In regions where it is endemic, visceral leishmaniasis is an important opportunistic infectious disease in people living with HIV. Typically, clinical presentation of visceral leishmaniasis includes chronic fever, hepatosplenomegaly, and weight loss. In Leishmania infantum endemic regions in Europe, atypical visceral leishmaniasis presentations have been well documented, with almost every possible organ involved. However, such reports are rare in Leishmania donovani endemic regions such as east Africa. In this Personal View, we describe the various atypical disease presentations in patients screened as part of an HIV and visceral leishmaniasis clinical trial in north Ethiopia, where up to 40% of patients with visceral leishmaniasis are co-infected with HIV. Atypical presentations such as these are not covered in clinical guidelines used in these settings. Apart from the lack of diagnostic facilities, this gap contributes to the underdiagnosis of atypical visceral leishmaniasis, with associated morbidity and mortality. Involvement of clinicians experienced with the management of HIV and visceral leishmaniasis co-infection in the development of HIV clinical guidelines in affected regions is warranted.

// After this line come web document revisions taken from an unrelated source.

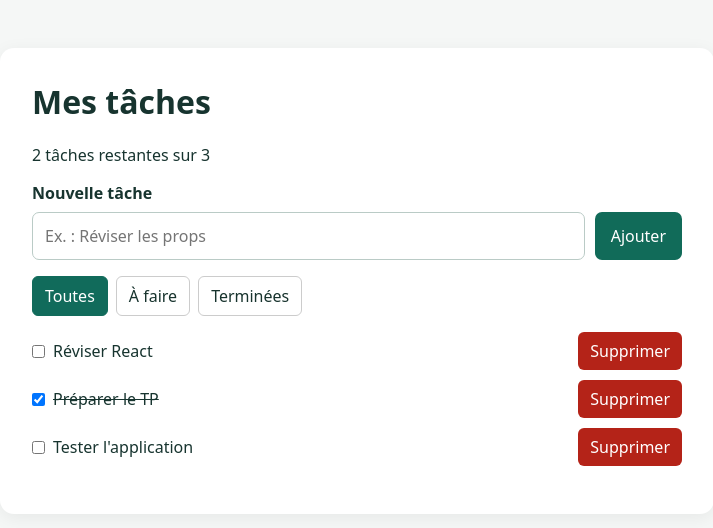
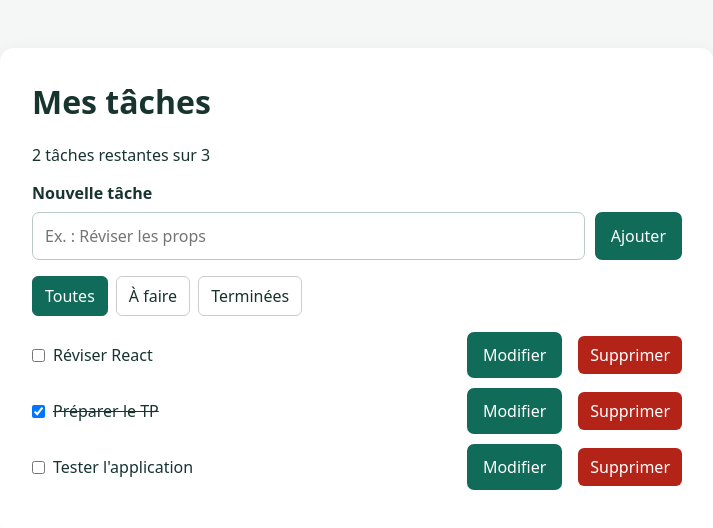
Before and after one commit to mahaut1/TP_seance_6_React-, a React (Vite) app: page / in a window 1280 px wide. Shown: the top 528 px of the page, without its empty margins (283-996 px from the left). Built offline with nearby package versions, Linux system fonts and the light colour scheme.

Commit message:
Défi 6 : modification des tâches

```diff
--- a/src/App.jsx
+++ b/src/App.jsx
@@ -1,4 +1,4 @@
-import {useEffect, useState } from "react";
+import { useEffect, useState } from "react";
 import TaskForm from "./components/TaskForm.jsx";
 import TaskList from "./components/TaskList.jsx";
 
@@ -48,6 +48,16 @@ const [filtre, setFiltre] = useState("toutes");
       precedentes.filter((tache) => tache.id !== id)
     );
   }
+
+  function modifierTache(id, nouveauTexte) {
+    setTaches((precedentes) =>
+      precedentes.map((tache) =>
+        tache.id === id
+          ? { ...tache, texte: nouveauTexte }
+          : tache
+      )
+    );
+  }
   const tachesFiltrees = taches.filter((tache) => {
     if (filtre === "actives") {
       return !tache.terminee;
@@ -95,7 +105,8 @@ const [filtre, setFiltre] = useState("toutes");
       <TaskList
         taches={tachesFiltrees}
         onBasculer={basculerTache}
-       onSupprimer={supprimerTache} />
+        onSupprimer={supprimerTache}
+        onModifier={modifierTache} />
     </main>
   );
 }
--- a/src/components/TaskItem.jsx
+++ b/src/components/TaskItem.jsx
@@ -1,6 +1,50 @@
-export default function TaskItem({ tache, onBasculer, onSupprimer }) {
+import { useState } from "react";
+
+
+
+export default function TaskItem({ tache, onBasculer, onSupprimer, onModifier }) {
+  const [enEdition, setEnEdition] = useState(false);
+  const [texteModifie, setTexteModifie] = useState(tache.texte);
+
+
+  function commencerEdition() {
+    setTexteModifie(tache.texte);
+    setEnEdition(true);
+  }
+
+  function annulerEdition() {
+    setTexteModifie(tache.texte);
+    setEnEdition(false);
+  }
+  function enregistrerEdition() {
+    const texte = texteModifie.trim();
+
+    if (!texte) return;
+
+    onModifier(tache.id, texte);
+    setEnEdition(false);
+  }
+
   return (
     <li className="element-tache">
+      {enEdition ? (
+        <>
+          <input
+            type="text"
+            value={texteModifie}
+            onChange={(event) => setTexteModifie(event.target.value)}
+          />
+
+          <button type="button" onClick={enregistrerEdition}>
+            Enregistrer
+          </button>
+
+          <button type="button" onClick={annulerEdition}>
+            Annuler
+          </button>
+        </>
+      ) : (
+        <>
           <label>
             <input
               type="checkbox"
@@ -17,11 +61,19 @@ export default function TaskItem({ tache, onBasculer, onSupprimer }) {
           </label>
           <button
             type="button"
+            onClick={commencerEdition}
+          >
+            Modifier
+          </button>
+          <button
+            type="button"
             className="bouton-supprimer"
             onClick={() => onSupprimer(tache.id)}
           >
             Supprimer
           </button>
+        </>
+      )}
     </li>
   );
 }
--- a/src/components/TaskList.jsx
+++ b/src/components/TaskList.jsx
@@ -1,6 +1,6 @@
 import TaskItem from "./TaskItem.jsx";
 
-export default function TaskList({ taches, onBasculer, onSupprimer }) {
+export default function TaskList({ taches, onBasculer, onSupprimer, onModifier }) {
   return (
     <ul className="liste-taches">
        {taches.map((tache) => (
@@ -9,6 +9,7 @@ export default function TaskList({ taches, onBasculer, onSupprimer }) {
          tache={tache}
         onBasculer={onBasculer}
         onSupprimer={onSupprimer}
+        onModifier={onModifier}
           />
       ))}
     </ul>
```
Lines whose indentation alone changed are shown as unchanged.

- AIDS-Related Opportunistic Infections
- Developing Countries
- HIV Infections
- Leishmaniasis, Visceral
- Practice Guidelines as Topic